● **WORK REQUEST**
The records follow. Copy each one exactly.

● **SOURCE MATERIAL**
=-=-=

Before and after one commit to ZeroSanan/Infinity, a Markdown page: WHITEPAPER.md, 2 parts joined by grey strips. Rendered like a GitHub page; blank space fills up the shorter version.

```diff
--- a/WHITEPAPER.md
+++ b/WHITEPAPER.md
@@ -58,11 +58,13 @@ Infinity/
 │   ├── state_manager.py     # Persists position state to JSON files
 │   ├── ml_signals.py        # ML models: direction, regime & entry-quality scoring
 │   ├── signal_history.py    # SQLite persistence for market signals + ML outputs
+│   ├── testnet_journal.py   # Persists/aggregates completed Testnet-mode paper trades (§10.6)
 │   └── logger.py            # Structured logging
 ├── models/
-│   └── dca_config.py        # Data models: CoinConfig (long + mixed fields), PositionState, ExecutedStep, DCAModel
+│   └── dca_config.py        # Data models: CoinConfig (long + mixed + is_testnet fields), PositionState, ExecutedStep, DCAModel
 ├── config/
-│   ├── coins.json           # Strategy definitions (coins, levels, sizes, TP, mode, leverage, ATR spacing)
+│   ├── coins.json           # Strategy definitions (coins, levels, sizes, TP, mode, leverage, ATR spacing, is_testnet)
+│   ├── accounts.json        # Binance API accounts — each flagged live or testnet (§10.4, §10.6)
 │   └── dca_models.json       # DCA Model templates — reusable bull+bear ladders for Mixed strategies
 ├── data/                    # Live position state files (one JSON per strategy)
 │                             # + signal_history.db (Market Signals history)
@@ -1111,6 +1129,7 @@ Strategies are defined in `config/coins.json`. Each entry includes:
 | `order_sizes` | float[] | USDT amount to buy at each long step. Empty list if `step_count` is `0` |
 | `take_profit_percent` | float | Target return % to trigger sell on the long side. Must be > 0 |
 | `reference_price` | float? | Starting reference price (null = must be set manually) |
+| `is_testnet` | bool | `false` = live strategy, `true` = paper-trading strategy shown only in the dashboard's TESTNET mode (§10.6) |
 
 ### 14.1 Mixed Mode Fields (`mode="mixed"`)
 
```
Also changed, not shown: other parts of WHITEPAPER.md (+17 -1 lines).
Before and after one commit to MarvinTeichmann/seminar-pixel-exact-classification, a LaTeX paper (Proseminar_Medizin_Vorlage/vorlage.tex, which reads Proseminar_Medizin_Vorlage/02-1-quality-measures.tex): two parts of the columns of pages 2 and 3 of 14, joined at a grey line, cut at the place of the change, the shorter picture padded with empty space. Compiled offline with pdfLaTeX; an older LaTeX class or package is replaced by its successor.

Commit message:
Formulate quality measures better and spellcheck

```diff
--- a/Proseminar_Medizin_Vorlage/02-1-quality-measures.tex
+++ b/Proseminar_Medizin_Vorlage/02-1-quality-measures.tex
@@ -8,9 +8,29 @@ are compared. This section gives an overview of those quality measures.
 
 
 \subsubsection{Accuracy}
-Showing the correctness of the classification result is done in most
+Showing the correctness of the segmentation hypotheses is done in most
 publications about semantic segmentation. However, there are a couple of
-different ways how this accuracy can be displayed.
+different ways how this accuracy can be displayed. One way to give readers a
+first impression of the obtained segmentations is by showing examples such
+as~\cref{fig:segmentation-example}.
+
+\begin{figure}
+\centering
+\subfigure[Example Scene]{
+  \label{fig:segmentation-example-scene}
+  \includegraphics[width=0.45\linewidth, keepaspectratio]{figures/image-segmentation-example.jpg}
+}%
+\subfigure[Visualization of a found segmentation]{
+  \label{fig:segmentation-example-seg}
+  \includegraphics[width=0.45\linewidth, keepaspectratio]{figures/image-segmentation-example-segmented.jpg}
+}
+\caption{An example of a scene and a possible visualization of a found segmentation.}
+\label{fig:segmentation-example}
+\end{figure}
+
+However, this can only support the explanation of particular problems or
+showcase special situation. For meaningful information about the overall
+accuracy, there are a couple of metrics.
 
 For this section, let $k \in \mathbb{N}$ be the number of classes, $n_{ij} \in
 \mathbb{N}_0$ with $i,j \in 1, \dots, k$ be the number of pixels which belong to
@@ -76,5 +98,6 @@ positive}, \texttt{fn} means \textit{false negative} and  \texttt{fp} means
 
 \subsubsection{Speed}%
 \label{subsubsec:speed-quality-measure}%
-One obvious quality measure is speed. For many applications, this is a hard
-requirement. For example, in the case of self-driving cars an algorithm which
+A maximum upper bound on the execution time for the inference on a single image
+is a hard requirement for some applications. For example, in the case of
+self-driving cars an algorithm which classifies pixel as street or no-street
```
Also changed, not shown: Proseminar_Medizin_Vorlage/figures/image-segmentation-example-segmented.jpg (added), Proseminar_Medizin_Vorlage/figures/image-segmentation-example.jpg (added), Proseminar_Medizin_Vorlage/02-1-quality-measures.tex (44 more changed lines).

=-=-=

● **WRITTEN RESPONSE**
Before and after one commit to ZeroSanan/Infinity, a Markdown page: WHITEPAPER.md, 2 parts joined by grey strips. Rendered like a GitHub page; blank space fills up the shorter version.

```diff
--- a/WHITEPAPER.md
+++ b/WHITEPAPER.md
@@ -58,11 +58,13 @@ Infinity/
 │   ├── state_manager.py     # Persists position state to JSON files
 │   ├── ml_signals.py        # ML models: direction, regime & entry-quality scoring
 │   ├── signal_history.py    # SQLite persistence for market signals + ML outputs
+│   ├── testnet_journal.py   # Persists/aggregates completed Testnet-mode paper trades (§10.6)
 │   └── logger.py            # Structured logging
 ├── models/
-│   └── dca_config.py        # Data models: CoinConfig (long + mixed fields), PositionState, ExecutedStep, DCAModel
+│   └── dca_config.py        # Data models: CoinConfig (long + mixed + is_testnet fields), PositionState, ExecutedStep, DCAModel
 ├── config/
-│   ├── coins.json           # Strategy definitions (coins, levels, sizes, TP, mode, leverage, ATR spacing)
+│   ├── coins.json           # Strategy definitions (coins, levels, sizes, TP, mode, leverage, ATR spacing, is_testnet)
+│   ├── accounts.json        # Binance API accounts — each flagged live or testnet (§10.4, §10.6)
 │   └── dca_models.json       # DCA Model templates — reusable bull+bear ladders for Mixed strategies
 ├── data/                    # Live position state files (one JSON per strategy)
 │                             # + signal_history.db (Market Signals history)
@@ -1111,6 +1129,7 @@ Strategies are defined in `config/coins.json`. Each entry includes:
 | `order_sizes` | float[] | USDT amount to buy at each long step. Empty list if `step_count` is `0` |
 | `take_profit_percent` | float | Target return % to trigger sell on the long side. Must be > 0 |
 | `reference_price` | float? | Starting reference price (null = must be set manually) |
+| `is_testnet` | bool | `false` = live strategy, `true` = paper-trading strategy shown only in the dashboard's TESTNET mode (§10.6) |
 
 ### 14.1 Mixed Mode Fields (`mode="mixed"`)
 
```
Also changed, not shown: other parts of WHITEPAPER.md (+17 -1 lines).
Before and after one commit to MarvinTeichmann/seminar-pixel-exact-classification, a LaTeX paper (Proseminar_Medizin_Vorlage/vorlage.tex, which reads Proseminar_Medizin_Vorlage/02-1-quality-measures.tex): two parts of the columns of pages 2 and 3 of 14, joined at a grey line, cut at the place of the change, the shorter picture padded with empty space. Compiled offline with pdfLaTeX; an older LaTeX class or package is replaced by its successor.

Commit message:
Formulate quality measures better and spellcheck

```diff
--- a/Proseminar_Medizin_Vorlage/02-1-quality-measures.tex
+++ b/Proseminar_Medizin_Vorlage/02-1-quality-measures.tex
@@ -8,9 +8,29 @@ are compared. This section gives an overview of those quality measures.
 
 
 \subsubsection{Accuracy}
-Showing the correctness of the classification result is done in most
+Showing the correctness of the segmentation hypotheses is done in most
 publications about semantic segmentation. However, there are a couple of
-different ways how this accuracy can be displayed.
+different ways how this accuracy can be displayed. One way to give readers a
+first impression of the obtained segmentations is by showing examples such
+as~\cref{fig:segmentation-example}.
+
+\begin{figure}
+\centering
+\subfigure[Example Scene]{
+  \label{fig:segmentation-example-scene}
+  \includegraphics[width=0.45\linewidth, keepaspectratio]{figures/image-segmentation-example.jpg}
+}%
+\subfigure[Visualization of a found segmentation]{
+  \label{fig:segmentation-example-seg}
+  \includegraphics[width=0.45\linewidth, keepaspectratio]{figures/image-segmentation-example-segmented.jpg}
+}
+\caption{An example of a scene and a possible visualization of a found segmentation.}
+\label{fig:segmentation-example}
+\end{figure}
+
+However, this can only support the explanation of particular problems or
+showcase special situation. For meaningful information about the overall
+accuracy, there are a couple of metrics.
 
 For this section, let $k \in \mathbb{N}$ be the number of classes, $n_{ij} \in
 \mathbb{N}_0$ with $i,j \in 1, \dots, k$ be the number of pixels which belong to
@@ -76,5 +98,6 @@ positive}, \texttt{fn} means \textit{false negative} and  \texttt{fp} means
 
 \subsubsection{Speed}%
 \label{subsubsec:speed-quality-measure}%
-One obvious quality measure is speed. For many applications, this is a hard
-requirement. For example, in the case of self-driving cars an algorithm which
+A maximum upper bound on the execution time for the inference on a single image
+is a hard requirement for some applications. For example, in the case of
+self-driving cars an algorithm which classifies pixel as street or no-street
```
Also changed, not shown: Proseminar_Medizin_Vorlage/figures/image-segmentation-example-segmented.jpg (added), Proseminar_Medizin_Vorlage/figures/image-segmentation-example.jpg (added), Proseminar_Medizin_Vorlage/02-1-quality-measures.tex (44 more changed lines).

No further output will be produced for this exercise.